While it might not seem particularly noteworthy, Minnesota’s annual unemployment rate finished below 4 percent in both 2015 and 2016, according to Dave Senf’s story in this issue of Trends.
Why is that worth mentioning? Because Minnesota has seen only four periods in the last 70 years when unemployment finished below 4 percent in successive years, with the longest unbroken string occurring from 1995 to 2001.
One thing makes this period different from the others, though. While economic booms drove the three previous sub-4 percent labor markets, slowing labor force growth is the key factor this time.
Baby boomer retirements combined with sluggish growth in the working-age population virtually guarantees weak labor force growth over the next few decades. That, in turn, will mean fewer new jobs in the state because employers won’t be able to find enough workers to expand.
The big takeaway: Get ready for continued tight labor markets in Minnesota. They are likely to be the new normal for years to come.
Alessia Leibert’s cover story in this issue looks at “stackable credentials” and examines, among other things, whether they lead to better employment outcomes. Depending on the field and job opportunities that are available, multiple post-secondary credentials can be a worthwhile investment.
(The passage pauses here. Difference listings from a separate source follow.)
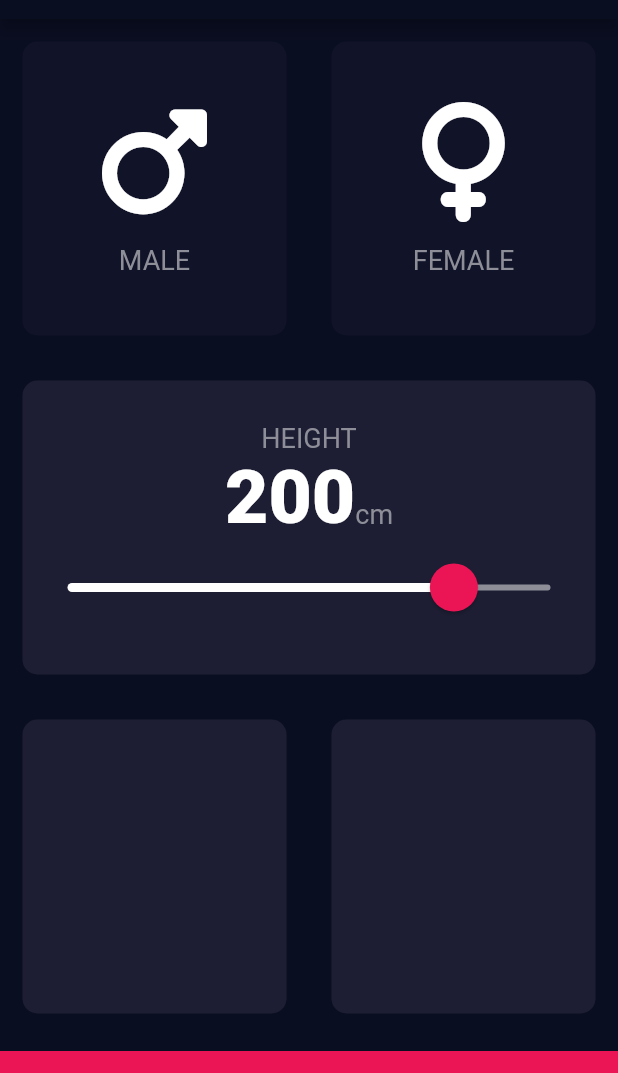
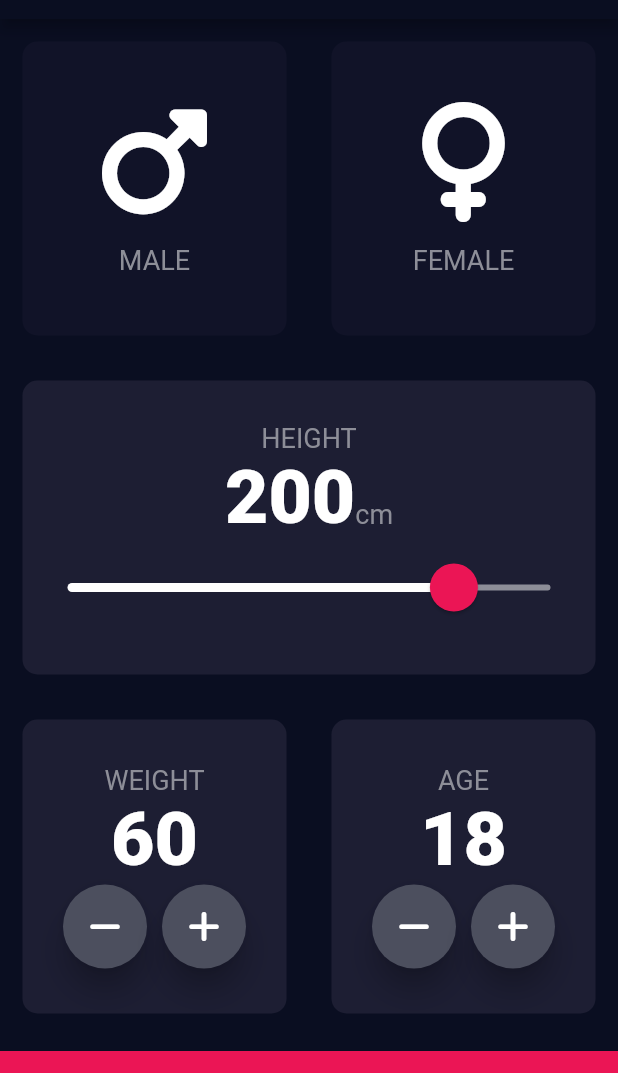
Before and after one commit to kzlkayayusuf/bmi_calculator, a Flutter app: the screen it shows after launch, on a phone screen of 412 x 824 dp, the part 65-1138 px from its top. Run offline on Flutter 3.47's test engine with Material 2 defaults, Android fonts, the phone set to English and light mode, and no system bars; our stand-ins replace font_awesome_flutter.

```diff
--- a/lib/input_page.dart
+++ b/lib/input_page.dart
@@ -20,6 +20,8 @@ class InputPage extends StatefulWidget {
 class _InputPageState extends State<InputPage> {
   Gender? selectedGender;
   int height = 200;
+  int weight = 60;
+  int age=18;
 
   @override
   Widget build(BuildContext context) {
@@ -91,7 +93,6 @@ class _InputPageState extends State<InputPage> {
                         'cm',
                         style: kLabelTextStyle,
                       ),
-
                     ],
                   ),
                   SliderTheme(
@@ -100,18 +101,20 @@ class _InputPageState extends State<InputPage> {
                       activeTrackColor: Colors.white,
                       inactiveTrackColor: Color(0xFF8D8E98),
                       overlayColor: Color(0x29EB1555),
-                      thumbShape: RoundSliderThumbShape(enabledThumbRadius: 16,),
-                      overlayShape: RoundSliderOverlayShape(overlayRadius: 30,),
-
+                      thumbShape: RoundSliderThumbShape(
+                        enabledThumbRadius: 16,
+                      ),
+                      overlayShape: RoundSliderOverlayShape(
+                        overlayRadius: 30,
+                      ),
                     ),
                     child: Slider(
                       value: height.toDouble(),
                       min: 120.0,
                       max: 220.0,
-
                       onChanged: (double newValue) {
                         setState(() {
-                          height=newValue.round();
+                          height = newValue.round();
                         });
                       },
                     ),
@@ -122,15 +125,76 @@ class _InputPageState extends State<InputPage> {
           ),
           Expanded(
             child: Row(
-              children: const [
+              children: [
                 Expanded(
                   child: ReusableCard(
                     color: kActiveCardColor,
+                    cardChild: Column(
+                      mainAxisAlignment: MainAxisAlignment.center,
+                      children: [
+                        Text(
+                          'WEIGHT',
+                          style: kLabelTextStyle,
+                        ),
+                        Text(
+                          weight.toString(),
+                          style: kNumberTextStyle,
+                        ),
+                        Row(
+                          mainAxisAlignment: MainAxisAlignment.center,
+                          children: [
+                            RoundIconButton(
+                              icon: FontAwesomeIcons.minus,
+                              onPressed: (){
+                                setState(() {
+                                  weight--;
+                                });
+                              },
+                            ),
+                            SizedBox(
+                              width: 10,
+                            ),
+                            RoundIconButton(
+                              icon: FontAwesomeIcons.plus,
+                              onPressed: (){
+                                setState(() {
+                                  weight++;
+                                });
+                              },
+                            ),
+                          ],
+                        ),
+                      ],
+                    ),
                   ),
                 ),
                 Expanded(
                   child: ReusableCard(
                     color: kActiveCardColor,
+                    cardChild: Column(
+                      mainAxisAlignment: MainAxisAlignment.center,
+                      children: [
+                        Text('AGE',style: kLabelTextStyle,),
+                        Text(age.toString(),style: kNumberTextStyle,),
+                        Row(
+                          mainAxisAlignment: MainAxisAlignment.center,
+                          children: [
+                            RoundIconButton(icon: FontAwesomeIcons.minus, onPressed: (){
+                              setState(() {
+                                age--;
+                              });
+                            }),
+                            SizedBox(width: 10,),
+
+                            RoundIconButton(icon: FontAwesomeIcons.plus, onPressed: (){
+                              setState(() {
+                                age++;
+                              });
+                            }),
+                          ],
+                        ),
+                      ],
+                    ),
                   ),
                 ),
               ],
@@ -147,3 +211,25 @@ class _InputPageState extends State<InputPage> {
     );
   }
 }
+
+class RoundIconButton extends StatelessWidget {
+  const RoundIconButton({Key? key,required this.icon,required this.onPressed}) : super(key: key);
+
+  final IconData icon;
+  final void Function() onPressed;
+
+  @override
+  Widget build(BuildContext context) {
+    return RawMaterialButton(
+      constraints:const BoxConstraints.tightFor(
+        width: 56,
+        height: 56,
+      ),
+      elevation: 8,
+      shape:const CircleBorder(),
+      fillColor:const Color(0xFF4C4F5E),
+      onPressed: onPressed,
+      child: Icon(icon,color: Colors.white,),
+    );
+  }
+}
```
Elsewhere, Ellen Bendewald and Scott Godfrey write about DEED’s first-of-its-kind look at workplace diversity in Minnesota. Chloe Campbell examines the growing home-based care industry, while Carrie Fink writes about the new Minnesota Apprenticeship Initiative.